The Minister reacted angrily. Or about as angry as current Level 5 restrictions permit and expressed righteous mid-morning indignation at the gall of Jennings to associate him with an action of his very own political party “that was made decades ago” before Poor ‘aul Pascal “was even in politics”. Before then going on to reject the “implicit assumption” that he or his party are unaware of children’s health needs.
On cue, Jennings rolled over and apologised for… well I’m still unsure what. For a legitimate question that raises Fine Gael’s honed antipathy towards the needs of those less fortunate? Perhaps a more recent example would have been more astute. Say a dog whistle campaign for those who don’t ‘get up early in the morning’? Or as Tanaiste Leo Varadkar helpfully put it during his time as Minister for Social Protection – ‘welfare cheats’.
Donohue and Co. don’t get to decide which bits of party political history are aired and which are not. Once one nails one’s colours to the bluey banner, one accepts its history, warts and all. Varadkar cannot sing the praises of his party’s role in founding the State on Claire Byrne Live while shying from its complicity in more compromising moments. Whether or not that history means anything is decided by voters at the ballot box and if any party politicos still find any of this distressing – Sinn Féin should be able to provide some knowing words of comfort on this score.
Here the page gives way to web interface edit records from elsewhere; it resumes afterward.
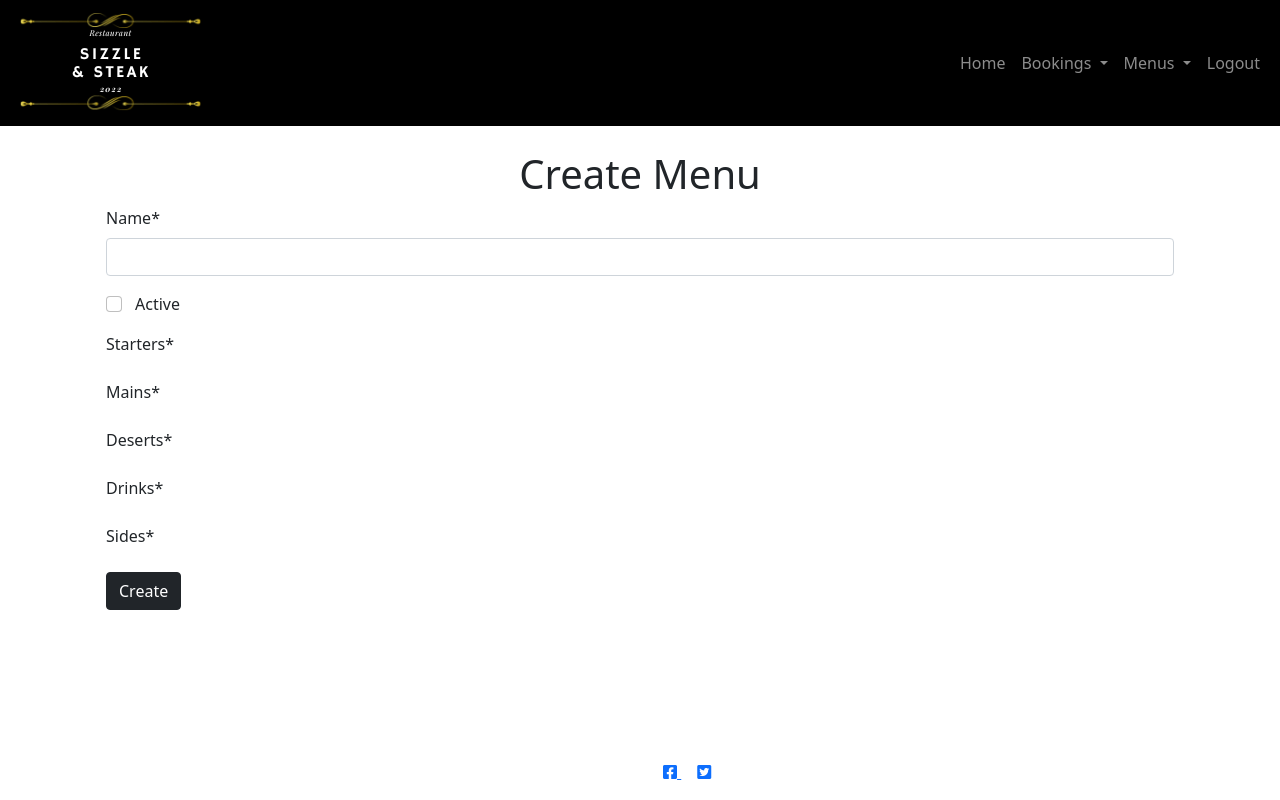
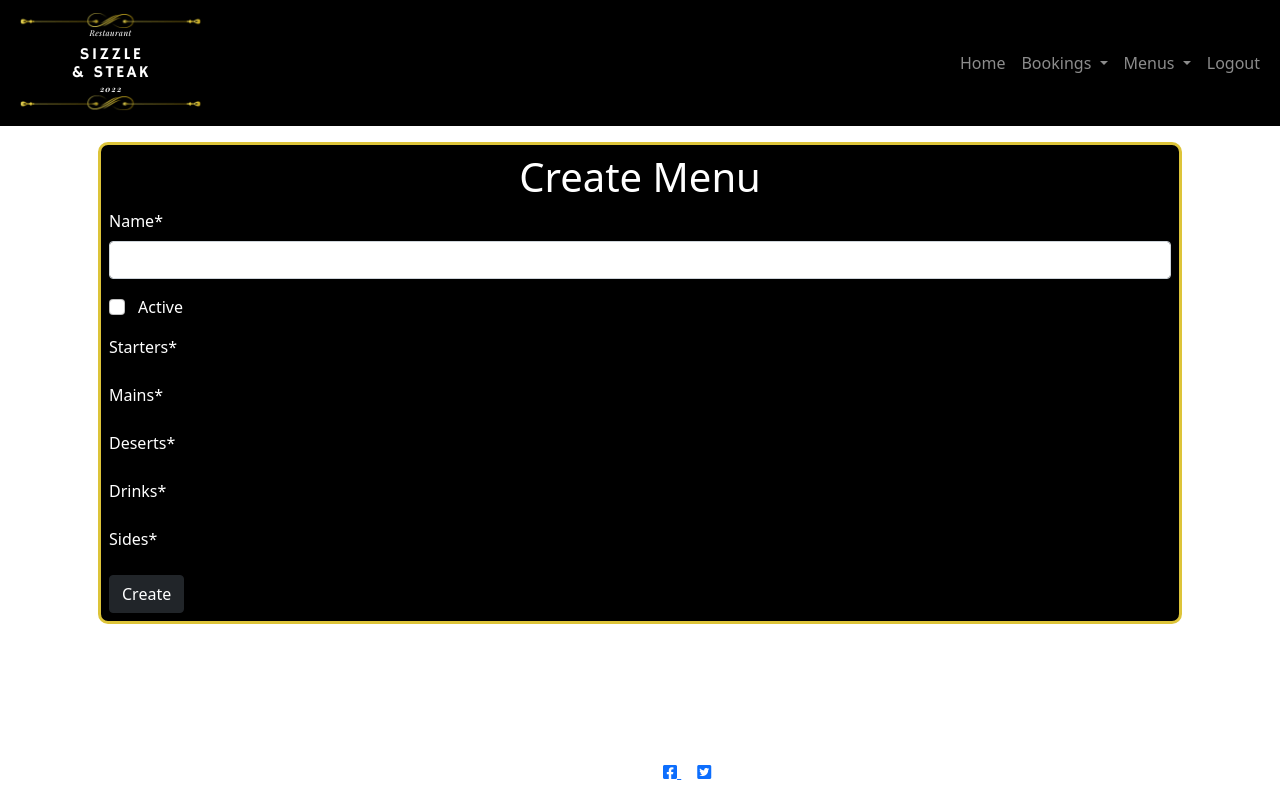
Before and after one commit to Gareth-McGirr/Portfolio-Project-4-SizzleAndSteak, a Django app: page /menu/createmenu/ in a window 1280 px wide. Run offline with Django 4.2, Linux system fonts and the light colour scheme; the visitor is signed in with stand-in values (Sample User, id 1); data that the repository does not hold is empty; some libraries are stand-ins or nearby versions.

Commit message:
Style: Add form_style class to main style.css file

```diff
--- a/static/css/style.css
+++ b/static/css/style.css
@@ -16,6 +16,14 @@ main {
     flex: 1 0 auto;
 }
 
+.form_style {
+    /* background-color: grey; */
+    background-color: black;
+    color: white;
+    border-radius: 10px;
+    border: 3px solid #ddc439;
+}
+
 .mapouter {
     position: relative;
     text-align: right;
```
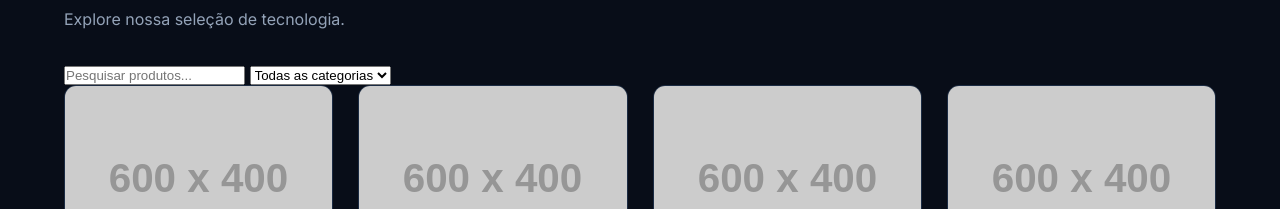
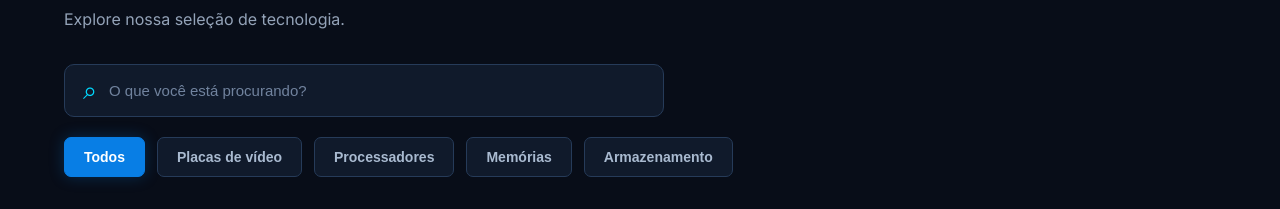
Before and after one commit to Kaique29/FabioUP, a plain HTML site: page index.html in a window 1280 px wide. Shown: the part 733-942 px from the top of the page. Drawn offline with Linux system fonts and the light colour scheme; placeholder pictures from the web are drawn by us.

Commit message:
feat: melhora interface de pesquisa e categorias

```diff
--- a/index.html
+++ b/index.html
@@ -43,21 +43,26 @@
             <h2>Nossos produtos</h2>
             <p>Explore nossa seleção de tecnologia.</p>
 
+
 <div class="catalog-controls">
+    <div class="search-box">
+        <span class="search-icon">⌕</span>
         <input
             type="text"
             id="search-input"
-                placeholder="Pesquisar produtos..."
+            placeholder="O que você está procurando?"
         >
+    </div>
+</div>
 
-            <select id="category-filter">
-                <option value="todos">Todas as categorias</option>
-                <option value="Placas de vídeo">Placas de vídeo</option>
-                <option value="Processadores">Processadores</option>
-                <option value="Memórias">Memórias</option>
-                <option value="Armazenamento">Armazenamento</option>
-            </select>
+<div class="category-buttons">
+    <button class="category-btn active" data-category="todos">Todos</button>
+    <button class="category-btn" data-category="Placas de vídeo">Placas de vídeo</button>
+    <button class="category-btn" data-category="Processadores">Processadores</button>
+    <button class="category-btn" data-category="Memórias">Memórias</button>
+    <button class="category-btn" data-category="Armazenamento">Armazenamento</button>
 </div>
+
 
         <div id="product-list"></div>
     </div>
--- a/script.js
+++ b/script.js
@@ -28,7 +28,9 @@ const products = [
 
 const productList = document.getElementById("product-list");
 const searchInput = document.getElementById("search-input");
-const categoryFilter = document.getElementById("category-filter");
+let selectedCategory = "todos";
+
+const categoryButtons = document.querySelectorAll(".category-btn");
 // CARRINHO DE COMPRAS
 const cart = [];
 const cartCount = document.getElementById("cart-count");
@@ -36,7 +38,7 @@ const cartButton = document.getElementById("cart-button");
 
 function renderProducts() {
     const search = searchInput.value.toLowerCase();
-    const category = categoryFilter.value;
+    const category = selectedCategory;
 
     const filteredProducts = products.filter(product => {
         const matchesName = product.name.toLowerCase().includes(search);
@@ -72,7 +74,19 @@ function renderProducts() {
 }
 
 searchInput.addEventListener("input", renderProducts);
-categoryFilter.addEventListener("change", renderProducts);
+categoryButtons.forEach(button => {
+    button.addEventListener("click", () => {
+        selectedCategory = button.dataset.category;
+
+        categoryButtons.forEach(btn => {
+            btn.classList.remove("active");
+        });
+
+        button.classList.add("active");
+
+        renderProducts();
+    });
+});
 
 renderProducts();
 
--- a/style.css
+++ b/style.css
@@ -249,3 +249,94 @@ footer {
     background: var(--cyan);
     color: var(--background);
 }
+
+
+/* PESQUISA NEXUS TECH */
+
+.catalog-controls {
+    margin-top: 30px;
+    margin-bottom: 20px;
+}
+
+.search-box {
+    display: flex;
+    align-items: center;
+    gap: 12px;
+    max-width: 600px;
+    padding: 0 18px;
+    background: #101a2b;
+    border: 1px solid #263b59;
+    border-radius: 10px;
+    transition: 0.3s;
+}
+
+.search-box:focus-within {
+    border-color: #00d9ff;
+    box-shadow: 0 0 15px #00d9ff22;
+}
+
+.search-icon {
+    color: #00d9ff;
+    font-size: 25px;
+}
+
+.search-box input {
+    width: 100%;
+    padding: 17px 0;
+    background: transparent;
+    border: none;
+    outline: none;
+    color: white;
+    font-size: 15px;
+}
+
+.search-box input::placeholder {
+    color: #71839e;
+}
+
+/* CATEGORIAS */
+
+.category-buttons {
+    display: flex;
+    flex-wrap: wrap;
+    gap: 12px;
+    margin-bottom: 35px;
+}
+
+.category-btn {
+    padding: 11px 19px;
+    background: #101a2b;
+    border: 1px solid #263b59;
+    border-radius: 7px;
+    color: #a9bad0;
+    font-size: 14px;
+    font-weight: 600;
+    cursor: pointer;
+    transition: 0.25s;
+}
+
+.category-btn:hover {
+    color: #00d9ff;
+    border-color: #00d9ff;
+    transform: translateY(-2px);
+}
+
+.category-btn.active {
+    background: #087ee5;
+    border-color: #087ee5;
+    color: white;
+    box-shadow: 0 0 15px #087ee544;
+}
+
+/* RESPONSIVIDADE */
+
+@media (max-width: 600px) {
+    .category-buttons {
+        gap: 8px;
+    }
+
+    .category-btn {
+        padding: 10px 13px;
+        font-size: 12px;
+    }
+}
```
Lines whose indentation alone changed are shown as unchanged.
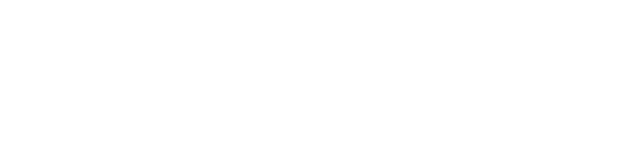
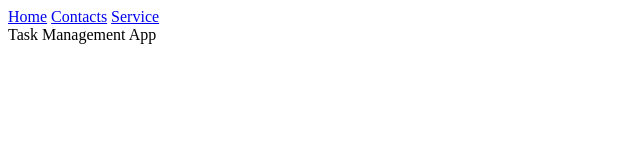
Before and after one commit to Onthatile2/Task-Management-App-A, a plain HTML site: page index.html in a window 1280 px wide. Shown: the whole page, without its empty margins (0-640 px from the left). Drawn offline with Linux system fonts and the light colour scheme.

Commit message:
nav/header

```diff
--- a/index.html
+++ b/index.html
@@ -7,6 +7,17 @@
     <link rel="stylesheet" href="./style.css">
 </head>
 <body>
+     <!-- Navbar -->
+  <nav class="nav">
+    <div class="nav-links">
+      <a href="#">Home</a>
+      <a href="#">Contacts</a>
+      <a href="#">Service</a>
+    </div>
+  </nav>
+
+  <!-- Header -->
+  <header id="header">Task Management App</header>
     <script src="./app.js"></script>
 </body>
 </html>
```
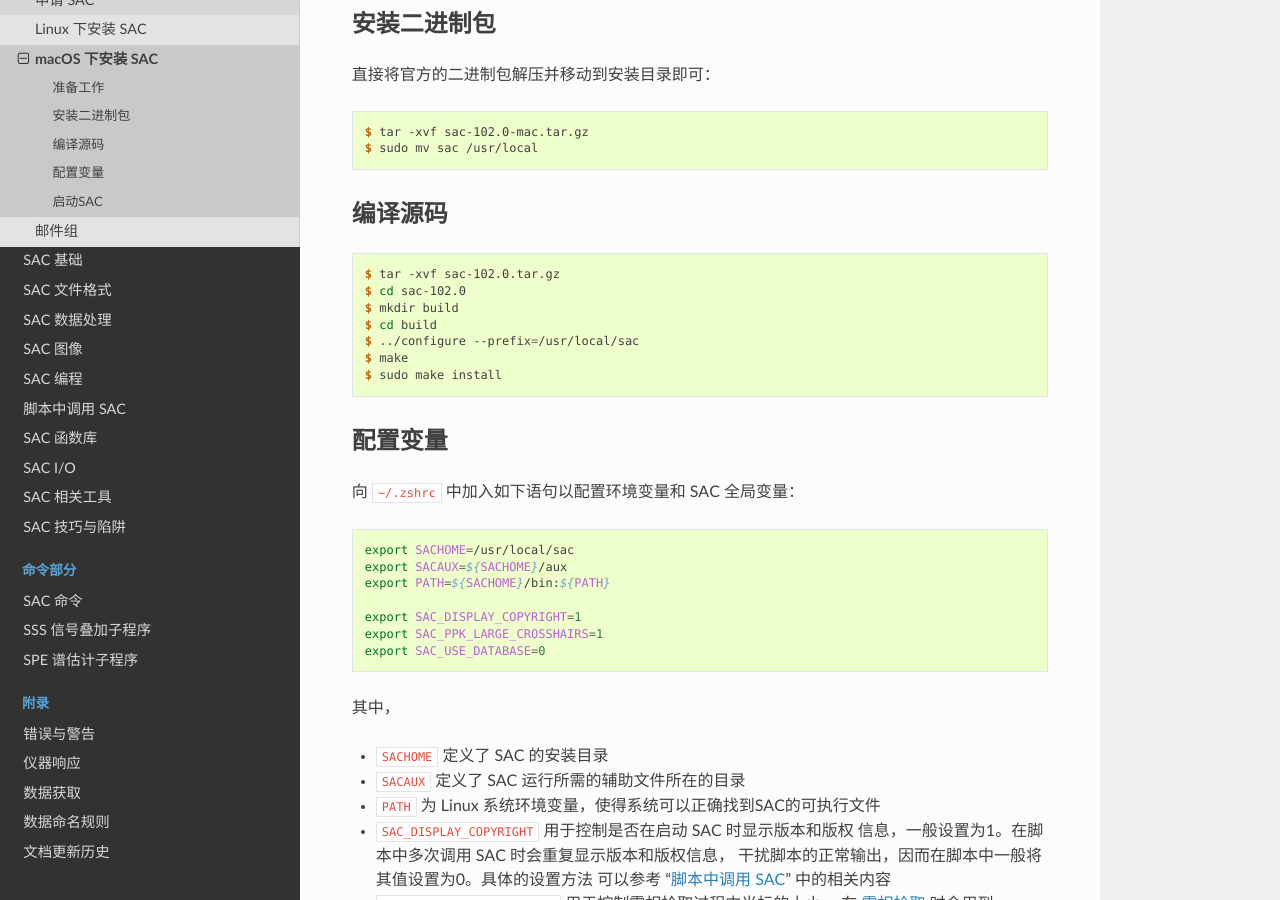
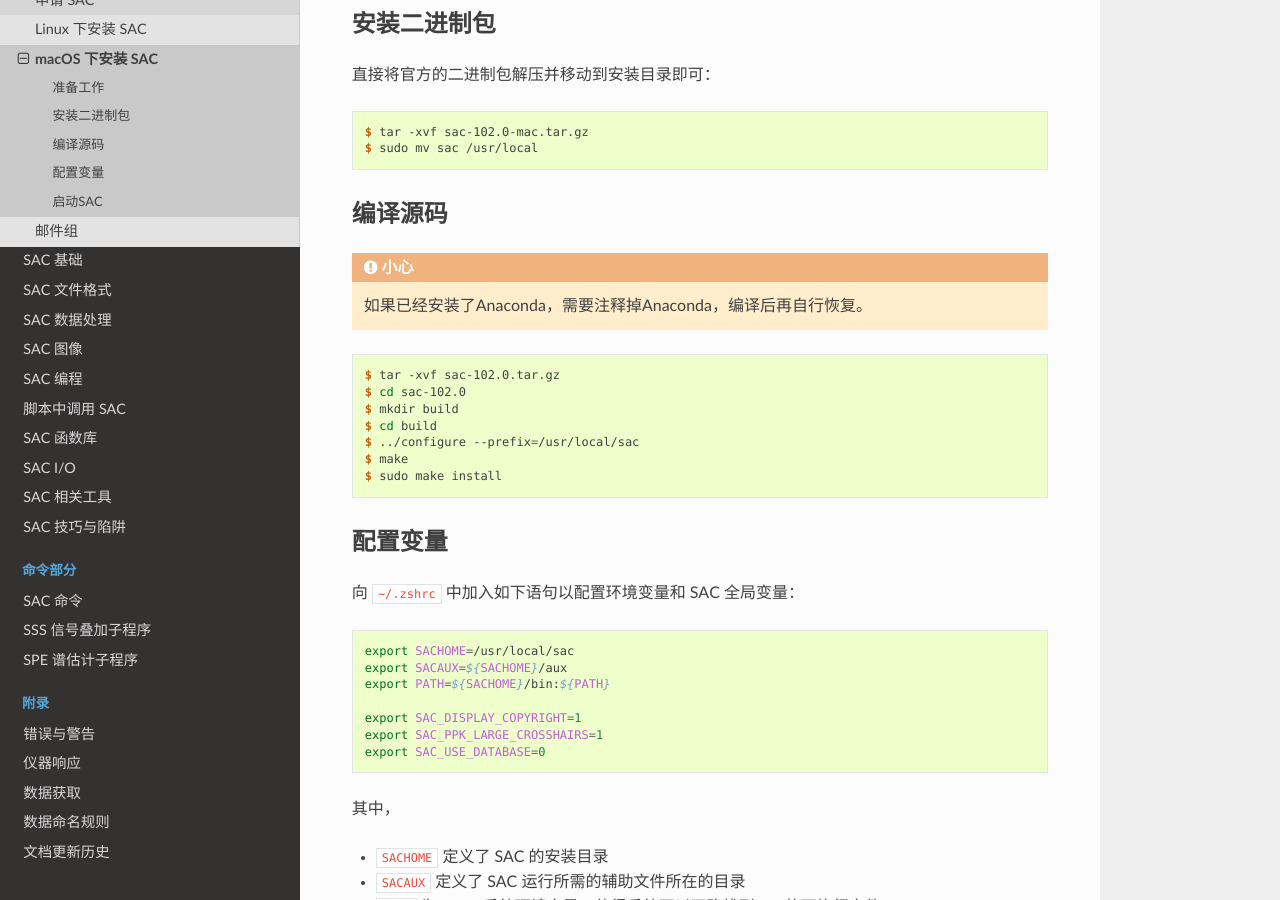
Before and after one commit to seisman/SAC_Docs_zh, a Sphinx documentation site: the page built from source/introduction/macOS-install.rst, in a window 1280 px wide and 900 px high, scrolled down 506 px. Built offline with Sphinx 7.4.7 and the Read the Docs theme 2.0.0, drawn with Linux system fonts in a browser that asks for light colours.

Commit message:
Anaconda在编译时会构成冲突

```diff
--- a/source/introduction/macOS-install.rst
+++ b/source/introduction/macOS-install.rst
@@ -31,6 +31,10 @@
 
 编译源码
 --------
+
+.. caution::
+
+   如果已经安装了Anaconda，需要注释掉Anaconda，编译后再自行恢复。
 
 .. code-block:: console
 
```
But back to that apology. Following a swift assembly of FG’s ‘Best and Brightest’ an act of penance was sought from the Broadcaster and one swiftly returned with an RTÉ Producer issuing an apology later that evening. Aside from the ‘never not worrying’ sight of a Minister and Party bullying a journalist into apologising for doing their job, this scene points to a greater malaise within the Irish media landscape.
Journalism’s purpose when performed correctly is inherently adversarial; their role is to test, prod, question and uncover whatever politicians or any other authority figure have chosen to hide. Any concern for that figure’s personal feelings should not feature when the public interest is at stake. If Shane Corr had cared for his boss Robert Watt’s feelings when deciding to speak out against the Department of Health’s secret collection of information on children with autism for use in legal actions, how much longer would it have continued?
Done this way, the interests of authority and journalism are mutually exclusive. Done incorrectly, these interests become mutually inclusive and as a believer in the news media it’s becoming easier to be cynical about this. Particularly as the list of journalists-cum-politicians grows by the day with Colette Brown this week, pulling on the purple jersey and jumping over the Irish Independent’s wall to join the SocDems next door. She follows a trail well trodden by Chris Donoghue of then Newstalk, now Special Adviser to Minister Simon Coveney and George Lee’s return to RTÉ following a sojourn as Fine Gael TD for Dublin-South.
As members of the public, we should not have to worry that a trusted source of news is only a hop, skip and a handshake away from appearing at the next Ardfheis. Journalists should be journalists and politicians should be politicians. You needn’t feel sorry for thinking this way.
Rowan Kelleher – Assistant News Editor